Ok, this is a 260 page book and there are three chapters on Plot that take up nearly 100 pages. If you don’t think writing a breakout novel is about plot, you’re crazy. Of course, plot is one of my weakest areas. I suppose that’s because plotting is where the real work takes place and I’m just a hobbyist after all, not a professional.
So, you might expect me to go on for another 10,000 words or so about plot since I need the work. Not only are you right, but I’m going to try and live up to work because I don’t want to be a hobbyist anymore. I want to write that breakout novel.
Plot is the organization of a story: its events and their sequence. What events? Which sequence? The choice you will make will mean the difference between a gripping manuscript and a dull pile of paper.
Maass begins, after explaining the stakes, by pointing out that most beginning novelists tell their stories in a linear fashion. In other words, they tell what the see from beginning to end (and all the dull stuff in between) because that is what they see when they close their eyes and follow that very interesting character they created from room to room and place to place. They write everything, including the travel scenes in a car.
I’ve done this. In fact, my first novel starts out in a car.
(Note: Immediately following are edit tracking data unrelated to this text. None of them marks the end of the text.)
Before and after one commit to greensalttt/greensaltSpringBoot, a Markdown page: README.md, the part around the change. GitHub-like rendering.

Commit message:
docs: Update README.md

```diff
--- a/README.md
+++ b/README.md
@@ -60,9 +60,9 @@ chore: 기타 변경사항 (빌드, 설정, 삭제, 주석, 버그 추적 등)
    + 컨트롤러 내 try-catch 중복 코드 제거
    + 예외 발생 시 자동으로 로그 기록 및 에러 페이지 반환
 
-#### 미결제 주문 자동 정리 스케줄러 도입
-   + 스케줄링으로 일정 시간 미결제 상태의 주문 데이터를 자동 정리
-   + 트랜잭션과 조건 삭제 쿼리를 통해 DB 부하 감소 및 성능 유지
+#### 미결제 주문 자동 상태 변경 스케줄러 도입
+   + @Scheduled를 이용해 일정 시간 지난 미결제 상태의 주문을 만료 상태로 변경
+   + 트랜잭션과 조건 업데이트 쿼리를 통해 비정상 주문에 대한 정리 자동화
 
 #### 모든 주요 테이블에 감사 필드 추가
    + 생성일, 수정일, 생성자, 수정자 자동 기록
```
There are plenty of scenes with characters getting from place to place through the rest of the book too. In fact, so little happens, that the book should have been called Places I Went Between Scenes of Action I Was Too Tired to Write. Or something like that.
But there is a cure, folks. One so pure and powerful that once you have learned its ways you will be bound to it because it will keep you from writing scenes where characters stand around with the proverbial thumb up their backside.